Here is the third and final installment on some of the highlights from this year’s Futures Conference of the College of Law Practice Management held at Georgetown Law School at the end of last month:

What General Counsel Want From Their Outside Law Firms

The panel’s top considerations reflected the same ones outlined in the ACC’s GC Value Insightsprepared in cooperation with a number of Fortune 50 general counsel:

  • Partnership
  • Understanding the Business and Goals
  • Responsiveness
  • High Quality Work in Cost Effective Manner 
  • Innovation and Flexibility 

Responsiveness.  Michael Finn, GC of General Dynamics Advanced Information Systems, pointed out that responsiveness is his primary consideration in evaluating outside law firms, yet no law firms have ever offered to show him their record on this point—they either don’t track it or don’t bother to share their results. He noted that law firms obsessively track metrics that relate to their own business model—lawyer time, overhead and expenses—yet the metrics important to their clients, like this one, are often not tracked. 

Accurate Predictions. Finn also said that predictive accuracy was a very important factor in his company’s consideration of law firm performance, yet no one offers metrics on that either.

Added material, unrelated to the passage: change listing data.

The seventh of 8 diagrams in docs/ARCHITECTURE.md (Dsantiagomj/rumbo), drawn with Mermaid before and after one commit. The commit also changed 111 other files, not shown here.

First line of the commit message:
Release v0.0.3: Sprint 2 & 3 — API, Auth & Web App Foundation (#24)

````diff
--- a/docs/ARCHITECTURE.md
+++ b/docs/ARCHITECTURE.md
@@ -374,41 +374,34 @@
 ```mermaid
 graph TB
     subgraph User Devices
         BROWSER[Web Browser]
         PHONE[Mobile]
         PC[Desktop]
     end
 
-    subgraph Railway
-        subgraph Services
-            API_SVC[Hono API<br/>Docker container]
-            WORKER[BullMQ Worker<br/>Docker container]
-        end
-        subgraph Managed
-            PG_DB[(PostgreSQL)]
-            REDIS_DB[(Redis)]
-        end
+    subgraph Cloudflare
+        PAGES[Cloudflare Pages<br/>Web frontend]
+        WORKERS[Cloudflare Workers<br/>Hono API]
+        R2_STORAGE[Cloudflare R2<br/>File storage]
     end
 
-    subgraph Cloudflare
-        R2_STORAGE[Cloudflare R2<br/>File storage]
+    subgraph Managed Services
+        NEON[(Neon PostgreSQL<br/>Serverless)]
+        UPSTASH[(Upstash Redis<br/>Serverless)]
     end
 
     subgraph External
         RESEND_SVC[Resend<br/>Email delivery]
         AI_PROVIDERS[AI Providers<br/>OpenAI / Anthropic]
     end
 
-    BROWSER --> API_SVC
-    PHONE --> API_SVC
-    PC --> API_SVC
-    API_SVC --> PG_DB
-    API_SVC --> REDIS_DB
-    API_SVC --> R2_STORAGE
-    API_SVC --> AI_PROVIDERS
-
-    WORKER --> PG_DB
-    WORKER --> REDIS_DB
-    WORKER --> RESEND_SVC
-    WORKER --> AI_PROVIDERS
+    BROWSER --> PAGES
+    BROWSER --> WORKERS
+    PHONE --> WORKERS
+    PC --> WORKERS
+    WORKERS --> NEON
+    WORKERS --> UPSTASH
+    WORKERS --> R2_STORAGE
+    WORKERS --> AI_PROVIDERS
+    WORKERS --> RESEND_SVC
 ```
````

See our entry Decision-Making on Trial: Are We Promising More Than We Can Deliver? for why law firms may not want to publicize their track records in predicting case outcomes, but  also for where the opportunity is for promoting your firm as a standout performer. 

AFAs. Toby Brown of Akin Gump is that firm’s "Pricing Officer," who works to make sure he understands the client’s needs and objectives before recommending a pricing model.

There was quite a bit of discussion over whose responsibility it is to take the initiative in sculpting the terms of AFAs. While there was general agreement that law firms have the best information to do that in a way that assures a continuing quality of advice, there is no economic incentive for them to do so. “If clients will pay cost plus, why would a law firm offer a possibly less profitable alternative?” 

The GCs on the panel admitted that clients don’t often do what they could to spur the offering of AFAs either—in part because they are also from the old school of hourly billing, so they may not be comfortable evaluating the cost of handling a matter without that guidepost.

Alignment. Finn said that finding a law firm that aligns with his company’s collaborative culture is a high priority, which "just doesn’t happen with a firm that values eat what you kill.”  There appears to be a fresh backlash out there from clients over expenses and at least some firms are making a fundamental shift towards reducing endemic costs. The GCs reiterated that their outside firms have to share their companys’ interests in cutting costs and raising efficiency, which is not consistent with rewarding lawyers for billing the greatest number of hours.

Listening. Brown noted that listening to your clients’ greatest concerns is the best way to fashion a billing format that is satisfactory to everyone.  Often predictability of legal fees is highly important to a GC’s budgeting process, for example.  Mark Chandler, GC of Cisco Systems, emphasized the importance in some matters of having a predictable quarterly cost but also said that fees had to support the success of both parties in the end: "I don’t let my law firms take a bath."

Innovation. Susan Hackett noted that  90% of law firms still don’t have e-bill.  Most panelists agreed that, as with all disruptive technologies, people are slow to react to the pressing demand for changes, but that five years from now, the changes will be apparent.

Legal Services for the Masses

With a  legal system historically centered around "high-touch" services with their inherently high cost, over 62 million people in the United States are without lawyers primarily because they can’t afford them. That situation has given rise to a cascade of online providers of basic  legal services with different orientations, such as RocketLawyer, LegalZoom, LawGuru, LawGives,, SmartLegalForms, UpCounsel and others.  Some provide only forms while others offer consultations with licensed lawyers. 

These startups have been dogged by questions as to whether they are engaged in the unauthorized practice of law. LegalZoom, for example, has been sued in several states on that basis. Texas is the only state that has explicitly acknowledged that these providers are not practicing law. The proliferation of these type of services and their more sophisticated brethren, like Michael Mills’ Neota Logic, which provides an interactive online expert system for companies that repeatedly encounter questions in highly regulated areas, shows how the traditional practice of law is being squeezed both from the top in terms of price and also from the bottom in terms of competition.